“Before using Spaces II in anger it’s worth taking the time to learn about the naming conventions of the presets themselves.”
What does it sound like?
I’ll start with my favorite. The AMS RMX16 presets found under Digital/Gated Room Reverb. Ridiculously delicate washes of 80’s vibe that scream competence and dress your signal up like it’s going on a permanent vacation to Studio 54. I can’t describe how essential this folder is.
Also in my top five were the Lexicon presets found under Digital/Classic Digital. I was tending to pick longer IR’s from this folder before adjusting them to taste with the DECAY control. These impulses are nuanced and delicate, almost seeming to defy gravity as they drift into the ether-sphere. They seem slightly more dense than the AMS ones, but that can be useful in many situations.
“These impulses are nuanced and delicate, almost seeming to defy gravity as they drift into the ether-sphere.”
A major deal for many composers (with whom the original ‘Spaces’ is very popular) is a feature called Instrument Specific Reverb. It’s a fair bit more in depth than it sounds but it offers, essentially, spatial presets for specific instruments in specific venues. This was achieved by using ATC speaker arrays to ape the audio projection unique to different instruments or entire orchestral sections from where they’d be on stage – basically creating a fearsomely legit ambience that is also, technically correct.

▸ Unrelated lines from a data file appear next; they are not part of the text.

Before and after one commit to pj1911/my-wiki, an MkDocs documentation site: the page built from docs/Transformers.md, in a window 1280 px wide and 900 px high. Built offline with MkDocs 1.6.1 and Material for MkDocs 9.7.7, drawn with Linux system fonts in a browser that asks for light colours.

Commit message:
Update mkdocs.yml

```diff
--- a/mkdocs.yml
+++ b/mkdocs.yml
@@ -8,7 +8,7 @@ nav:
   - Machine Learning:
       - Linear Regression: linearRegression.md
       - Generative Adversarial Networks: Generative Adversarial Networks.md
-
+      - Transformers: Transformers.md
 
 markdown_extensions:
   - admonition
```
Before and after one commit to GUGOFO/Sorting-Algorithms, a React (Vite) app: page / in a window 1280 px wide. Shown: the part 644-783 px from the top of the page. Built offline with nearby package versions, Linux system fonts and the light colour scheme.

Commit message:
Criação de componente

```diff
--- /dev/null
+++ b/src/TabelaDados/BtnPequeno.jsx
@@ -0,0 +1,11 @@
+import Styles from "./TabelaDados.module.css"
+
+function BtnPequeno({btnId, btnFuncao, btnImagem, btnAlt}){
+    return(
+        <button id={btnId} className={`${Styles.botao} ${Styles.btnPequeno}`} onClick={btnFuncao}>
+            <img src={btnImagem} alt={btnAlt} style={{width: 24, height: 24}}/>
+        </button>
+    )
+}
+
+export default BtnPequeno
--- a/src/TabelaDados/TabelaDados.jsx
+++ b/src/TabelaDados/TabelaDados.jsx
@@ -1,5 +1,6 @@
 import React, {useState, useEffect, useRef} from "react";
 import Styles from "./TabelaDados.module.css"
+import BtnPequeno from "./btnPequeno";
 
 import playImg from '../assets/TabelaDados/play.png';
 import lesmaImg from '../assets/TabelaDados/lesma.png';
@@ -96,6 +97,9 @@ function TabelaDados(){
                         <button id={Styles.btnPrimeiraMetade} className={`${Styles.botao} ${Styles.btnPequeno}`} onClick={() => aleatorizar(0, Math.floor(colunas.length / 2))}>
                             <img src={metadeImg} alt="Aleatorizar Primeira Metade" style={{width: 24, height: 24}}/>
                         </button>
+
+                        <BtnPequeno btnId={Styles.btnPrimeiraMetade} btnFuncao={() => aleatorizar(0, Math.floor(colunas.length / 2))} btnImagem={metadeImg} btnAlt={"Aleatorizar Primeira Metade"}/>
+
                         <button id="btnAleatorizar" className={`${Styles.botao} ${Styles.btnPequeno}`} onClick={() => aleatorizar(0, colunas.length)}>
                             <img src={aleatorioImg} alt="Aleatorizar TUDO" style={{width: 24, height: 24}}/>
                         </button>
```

With 7 times as many ISR’s in Spaces II this is a slam dunk for anyone one doing serious orchestral mockups in their DAW.
With some 1.7GB of included, 24bit content which translates to 1020 different impulses included 372 that are instrument specific. It’s very, very easy to look through and find something that fits exactly the mental remit you have in your head for the sound you want – or simply browse, with a mind to breaking the mold by choosing something whimsical and inappropriate like a ghostly, Bavarian forest or a, ahem… Planetary system! The accompanying pictures that populate the central screen of the plugin really help to put you in a position to make the right creative decisions before you misfire and pollute your head with an inappropriate sound or feel. Spaces II has really turned out to be one of my most unexpected
pleasures so far in 2018. Of course, it was highly unlikely to be anything but good – it’s just the quality of the impulses themselves are so exceptional and the way the plugin has been fashioned for creative workflow makes it a music producer’s dream. Yes, I’m sure any engineer would love to put this thing through it’s paces but, from a purely selfish perspective I feel it’s been dialed in, just for me. The work flow, the incredibly effective yet simple handles that exist everywhere in this plugin can only be created by someone who lives and breathes music. This is a bad@$$ reverb plugin and it could literally live at the end of every Send in your DAW, collectively elevating your tracks to way more than the sum of their parts.
“…the way the plugin has been fashioned for creative workflow makes it a music producer’s dream.”
Price and Availability
EastWest Spaces II weighs in at an eye watering $399 USD and is available to demo and buy directly from here.
A simple upgrade from Spaces I is $149 USD but that will rise to $199 USD shortly
However, SPACES II is also available as part of the ComposerCloud subscription, which starts at $24.99/month
NB: Spaces I presets are NOT compatible with Spaces II
- Addictive Workflow
- Amazing presets
- Simple but effective handles
- Non-resizable GUI
- HDD Footprint